US: Google has hit out at state attempts to clamp down on the internet by revealing governments’ requests to remove data from the web and get information about users. The company has released a web page with a map showing country by country where it has had government requests or court orders to remove content from the YouTube video service or its search results, or to provide details about users of its services.

The release comes amidst complaints from data protection authorities in 10 countries, including the UK, that Google’s Street View product, which provides pictures of public streets, and its ad-hoc social networking service, Buzz “were launched without due consideration of privacy and data protection laws” and that Buzz in particular “betrayed a disappointing disregard for fundamental privacy norms”.

Launching the new tool, Google said, “We believe that greater transparency will lead to less censorship” and links to a list which already shows that Brazil (where Google’s social network Orkut is hugely popular) leads the world with 291 removal requests – with Germany, India, the US, South Korea and the UK behind it. The “censorship” numbers also include non-governmental court-ordered removal of sites or results for defamation or criminal proceedings.

Interestingly, China has no listed requests because, as the online tool explains, “Chinese officials consider censorship demands as state secrets, so we cannot disclose that information at this time.”

Google portrayed the data release as part of its continuing championing of openness of information, which fits into its mission “to organise the world’s information and make it universally accessible”. It also fits into its ongoing struggle with the Chinese government, whose censorship of search results – and suspected encouragement of hackers to break into Google’s most important systems – finally proved unbearable for top Google executives including co-founder Sergey Brin.

Response from rivals
Some of the biggest Internet firms said they did not immediately plan to follow Google’s action.
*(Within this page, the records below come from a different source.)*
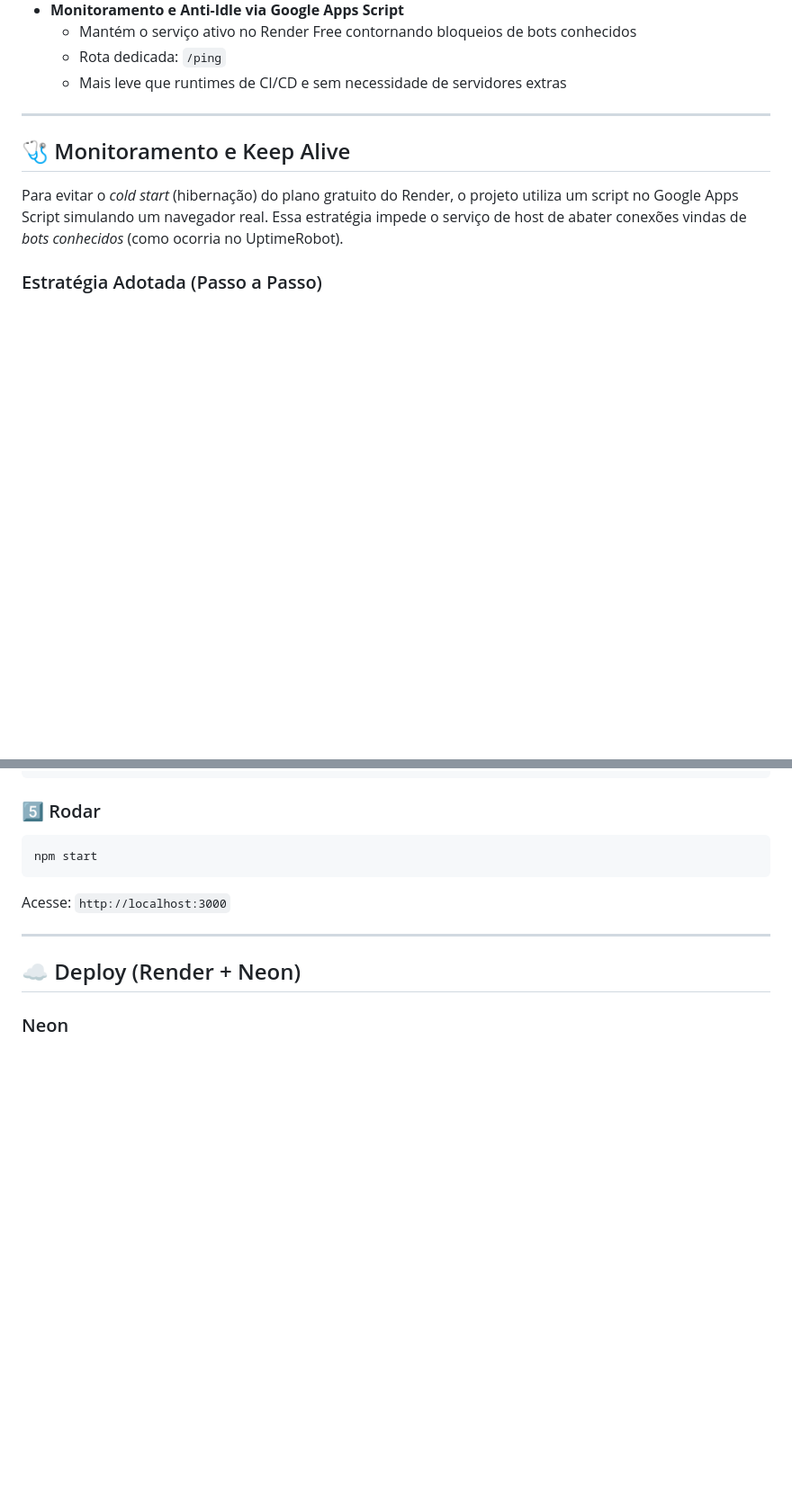
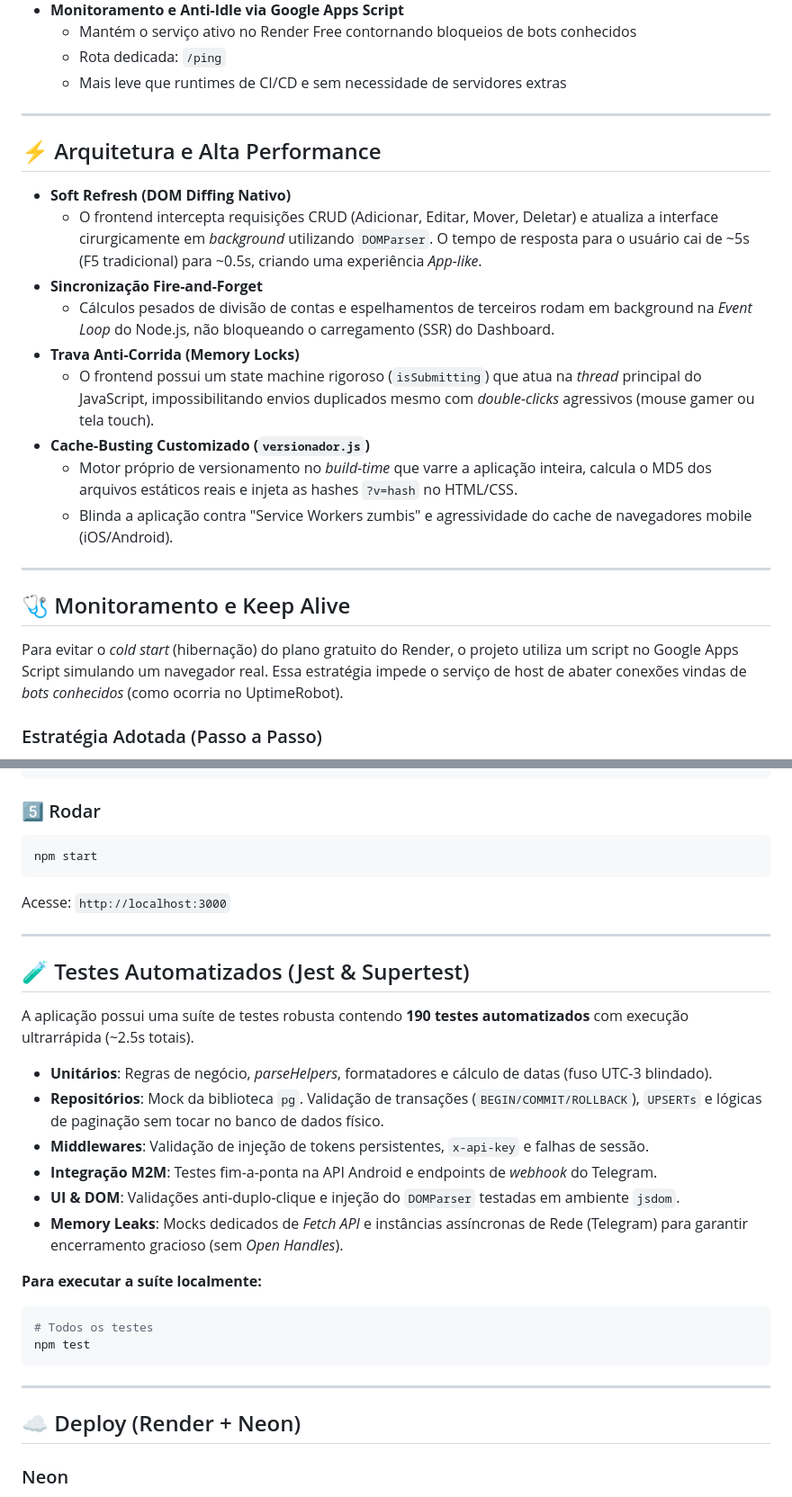
Before and after one commit to dougllassillva27/contas-a-pagar2, a Markdown page: README.md, 2 parts joined by grey strips. Shown at 90% size. Drawn GitHub-style; blank space fills up the shorter version.

Commit message:
docs: Atualiza README.md com arquitetura de performance e testes

````diff
--- a/README.md
+++ b/README.md
@@ -121,6 +121,20 @@ Originalmente desenvolvido em SQL Server local, foi modernizado para PostgreSQL
   - Mantém o serviço ativo no Render Free contornando bloqueios de bots conhecidos
   - Rota dedicada: `/ping`
   - Mais leve que runtimes de CI/CD e sem necessidade de servidores extras
+
+---
+
+## ⚡ Arquitetura e Alta Performance
+
+- **Soft Refresh (DOM Diffing Nativo)**
+  - O frontend intercepta requisições CRUD (Adicionar, Editar, Mover, Deletar) e atualiza a interface cirurgicamente em _background_ utilizando `DOMParser`. O tempo de resposta para o usuário cai de ~5s (F5 tradicional) para ~0.5s, criando uma experiência _App-like_.
+- **Sincronização Fire-and-Forget**
+  - Cálculos pesados de divisão de contas e espelhamentos de terceiros rodam em background na _Event Loop_ do Node.js, não bloqueando o carregamento (SSR) do Dashboard.
+- **Trava Anti-Corrida (Memory Locks)**
+  - O frontend possui um state machine rigoroso (`isSubmitting`) que atua na _thread_ principal do JavaScript, impossibilitando envios duplicados mesmo com _double-clicks_ agressivos (mouse gamer ou tela touch).
+- **Cache-Busting Customizado (`versionador.js`)**
+  - Motor próprio de versionamento no _build-time_ que varre a aplicação inteira, calcula o MD5 dos arquivos estáticos reais e injeta as hashes `?v=hash` no HTML/CSS.
+  - Blinda a aplicação contra "Service Workers zumbis" e agressividade do cache de navegadores mobile (iOS/Android).
 
 ---
 
@@ -513,6 +527,26 @@ Acesse: `http://localhost:3000`
 
 ---
 
+## 🧪 Testes Automatizados (Jest & Supertest)
+
+A aplicação possui uma suíte de testes robusta contendo **190 testes automatizados** com execução ultrarrápida (~2.5s totais).
+
+- **Unitários**: Regras de negócio, _parseHelpers_, formatadores e cálculo de datas (fuso UTC-3 blindado).
+- **Repositórios**: Mock da biblioteca `pg`. Validação de transações (`BEGIN/COMMIT/ROLLBACK`), `UPSERTs` e lógicas de paginação sem tocar no banco de dados físico.
+- **Middlewares**: Validação de injeção de tokens persistentes, `x-api-key` e falhas de sessão.
+- **Integração M2M**: Testes fim-a-ponta na API Android e endpoints de _webhook_ do Telegram.
+- **UI & DOM**: Validações anti-duplo-clique e injeção do `DOMParser` testadas em ambiente `jsdom`.
+- **Memory Leaks**: Mocks dedicados de _Fetch API_ e instâncias assíncronas de Rede (Telegram) para garantir encerramento gracioso (sem _Open Handles_).
+
+**Para executar a suíte localmente:**
+
+```bash
+# Todos os testes
+npm test
+```
+
+---
+
 ## ☁️ Deploy (Render + Neon)
 
 ### Neon
````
Yahoo said that law enforcement demands affect a tiny fraction of its user base and that it does not generally discuss such information. Microsoft said it is working towards a framework through a coalition with other companies and public interest groups said that the move would provide more transparency on government demands for customer information. Facebook is still examining Google’s online tool for government data requests.

Source: Guardian & Washington Post